WHAT IS EXPECTED: What's wanted is each entry repeated verbatim, minus its images.

*** Opening of EXCERPTED RECORDS ***

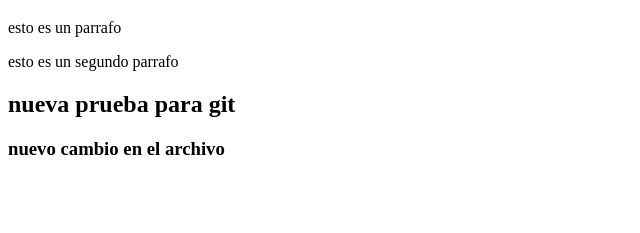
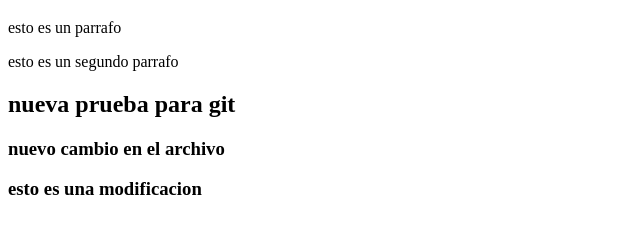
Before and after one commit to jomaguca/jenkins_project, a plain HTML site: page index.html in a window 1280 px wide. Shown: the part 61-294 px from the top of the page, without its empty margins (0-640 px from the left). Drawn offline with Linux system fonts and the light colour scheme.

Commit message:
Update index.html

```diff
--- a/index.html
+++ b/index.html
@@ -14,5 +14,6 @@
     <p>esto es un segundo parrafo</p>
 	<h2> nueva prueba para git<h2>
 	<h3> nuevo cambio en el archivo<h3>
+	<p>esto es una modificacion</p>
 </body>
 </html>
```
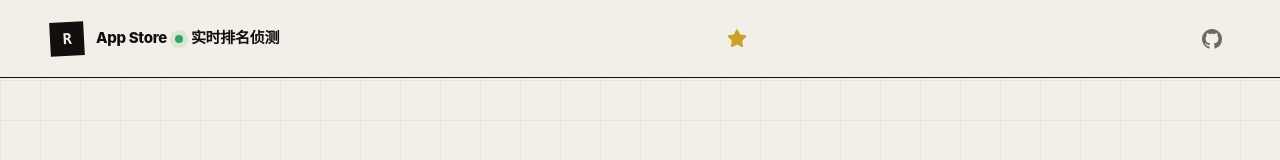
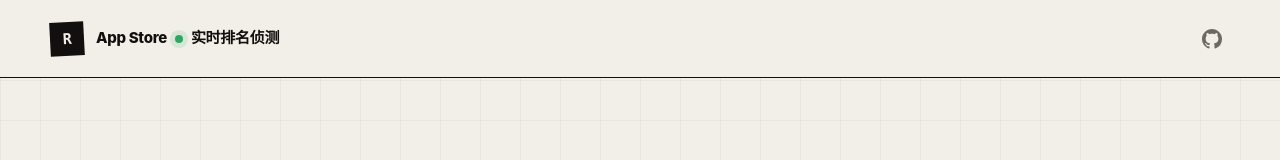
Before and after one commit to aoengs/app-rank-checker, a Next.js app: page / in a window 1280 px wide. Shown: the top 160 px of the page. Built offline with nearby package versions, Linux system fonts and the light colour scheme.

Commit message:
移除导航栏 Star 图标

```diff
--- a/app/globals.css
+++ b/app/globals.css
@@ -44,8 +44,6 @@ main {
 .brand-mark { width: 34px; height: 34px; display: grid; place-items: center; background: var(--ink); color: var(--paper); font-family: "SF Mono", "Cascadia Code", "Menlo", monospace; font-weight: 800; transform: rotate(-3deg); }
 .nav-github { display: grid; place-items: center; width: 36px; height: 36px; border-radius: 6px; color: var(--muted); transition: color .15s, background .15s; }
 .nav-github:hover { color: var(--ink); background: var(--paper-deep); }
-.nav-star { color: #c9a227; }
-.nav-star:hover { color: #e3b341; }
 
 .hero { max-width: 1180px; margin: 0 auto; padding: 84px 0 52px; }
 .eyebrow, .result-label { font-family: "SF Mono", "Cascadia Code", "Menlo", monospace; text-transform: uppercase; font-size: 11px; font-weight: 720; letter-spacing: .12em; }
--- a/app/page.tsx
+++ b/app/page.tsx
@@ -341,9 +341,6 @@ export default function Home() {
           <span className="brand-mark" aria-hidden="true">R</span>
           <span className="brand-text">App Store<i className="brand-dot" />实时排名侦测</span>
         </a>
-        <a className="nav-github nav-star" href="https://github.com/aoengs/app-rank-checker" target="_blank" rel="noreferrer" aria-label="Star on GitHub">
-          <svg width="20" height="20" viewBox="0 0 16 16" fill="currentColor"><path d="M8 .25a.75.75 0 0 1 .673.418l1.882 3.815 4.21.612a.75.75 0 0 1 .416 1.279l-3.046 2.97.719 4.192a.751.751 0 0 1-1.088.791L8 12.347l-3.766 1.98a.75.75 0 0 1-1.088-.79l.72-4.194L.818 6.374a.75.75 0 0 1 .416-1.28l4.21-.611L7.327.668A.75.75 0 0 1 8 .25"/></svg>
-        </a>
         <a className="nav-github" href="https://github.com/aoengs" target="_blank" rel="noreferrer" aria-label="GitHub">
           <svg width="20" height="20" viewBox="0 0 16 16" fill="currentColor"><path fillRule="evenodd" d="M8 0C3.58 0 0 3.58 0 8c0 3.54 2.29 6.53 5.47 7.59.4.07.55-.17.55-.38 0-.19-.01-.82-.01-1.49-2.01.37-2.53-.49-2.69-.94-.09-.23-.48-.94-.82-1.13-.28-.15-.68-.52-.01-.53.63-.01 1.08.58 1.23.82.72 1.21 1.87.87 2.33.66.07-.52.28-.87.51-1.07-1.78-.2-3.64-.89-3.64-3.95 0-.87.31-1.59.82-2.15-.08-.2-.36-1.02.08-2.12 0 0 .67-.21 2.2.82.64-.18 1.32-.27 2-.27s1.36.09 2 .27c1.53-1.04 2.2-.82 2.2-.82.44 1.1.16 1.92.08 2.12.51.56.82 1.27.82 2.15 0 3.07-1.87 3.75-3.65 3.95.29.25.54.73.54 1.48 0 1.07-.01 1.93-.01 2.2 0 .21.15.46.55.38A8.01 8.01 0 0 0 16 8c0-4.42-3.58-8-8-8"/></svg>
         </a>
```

*** Close of EXCERPTED RECORDS ***

RESULT OF THIS TASK:
Before and after one commit to jomaguca/jenkins_project, a plain HTML site: page index.html in a window 1280 px wide. Shown: the part 61-294 px from the top of the page, without its empty margins (0-640 px from the left). Drawn offline with Linux system fonts and the light colour scheme.

Commit message:
Update index.html

```diff
--- a/index.html
+++ b/index.html
@@ -14,5 +14,6 @@
     <p>esto es un segundo parrafo</p>
 	<h2> nueva prueba para git<h2>
 	<h3> nuevo cambio en el archivo<h3>
+	<p>esto es una modificacion</p>
 </body>
 </html>
```
Before and after one commit to aoengs/app-rank-checker, a Next.js app: page / in a window 1280 px wide. Shown: the top 160 px of the page. Built offline with nearby package versions, Linux system fonts and the light colour scheme.

Commit message:
移除导航栏 Star 图标

```diff
--- a/app/globals.css
+++ b/app/globals.css
@@ -44,8 +44,6 @@ main {
 .brand-mark { width: 34px; height: 34px; display: grid; place-items: center; background: var(--ink); color: var(--paper); font-family: "SF Mono", "Cascadia Code", "Menlo", monospace; font-weight: 800; transform: rotate(-3deg); }
 .nav-github { display: grid; place-items: center; width: 36px; height: 36px; border-radius: 6px; color: var(--muted); transition: color .15s, background .15s; }
 .nav-github:hover { color: var(--ink); background: var(--paper-deep); }
-.nav-star { color: #c9a227; }
-.nav-star:hover { color: #e3b341; }
 
 .hero { max-width: 1180px; margin: 0 auto; padding: 84px 0 52px; }
 .eyebrow, .result-label { font-family: "SF Mono", "Cascadia Code", "Menlo", monospace; text-transform: uppercase; font-size: 11px; font-weight: 720; letter-spacing: .12em; }
--- a/app/page.tsx
+++ b/app/page.tsx
@@ -341,9 +341,6 @@ export default function Home() {
           <span className="brand-mark" aria-hidden="true">R</span>
           <span className="brand-text">App Store<i className="brand-dot" />实时排名侦测</span>
         </a>
-        <a className="nav-github nav-star" href="https://github.com/aoengs/app-rank-checker" target="_blank" rel="noreferrer" aria-label="Star on GitHub">
-          <svg width="20" height="20" viewBox="0 0 16 16" fill="currentColor"><path d="M8 .25a.75.75 0 0 1 .673.418l1.882 3.815 4.21.612a.75.75 0 0 1 .416 1.279l-3.046 2.97.719 4.192a.751.751 0 0 1-1.088.791L8 12.347l-3.766 1.98a.75.75 0 0 1-1.088-.79l.72-4.194L.818 6.374a.75.75 0 0 1 .416-1.28l4.21-.611L7.327.668A.75.75 0 0 1 8 .25"/></svg>
-        </a>
         <a className="nav-github" href="https://github.com/aoengs" target="_blank" rel="noreferrer" aria-label="GitHub">
           <svg width="20" height="20" viewBox="0 0 16 16" fill="currentColor"><path fillRule="evenodd" d="M8 0C3.58 0 0 3.58 0 8c0 3.54 2.29 6.53 5.47 7.59.4.07.55-.17.55-.38 0-.19-.01-.82-.01-1.49-2.01.37-2.53-.49-2.69-.94-.09-.23-.48-.94-.82-1.13-.28-.15-.68-.52-.01-.53.63-.01 1.08.58 1.23.82.72 1.21 1.87.87 2.33.66.07-.52.28-.87.51-1.07-1.78-.2-3.64-.89-3.64-3.95 0-.87.31-1.59.82-2.15-.08-.2-.36-1.02.08-2.12 0 0 .67-.21 2.2.82.64-.18 1.32-.27 2-.27s1.36.09 2 .27c1.53-1.04 2.2-.82 2.2-.82.44 1.1.16 1.92.08 2.12.51.56.82 1.27.82 2.15 0 3.07-1.87 3.75-3.65 3.95.29.25.54.73.54 1.48 0 1.07-.01 1.93-.01 2.2 0 .21.15.46.55.38A8.01 8.01 0 0 0 16 8c0-4.42-3.58-8-8-8"/></svg>
         </a>
```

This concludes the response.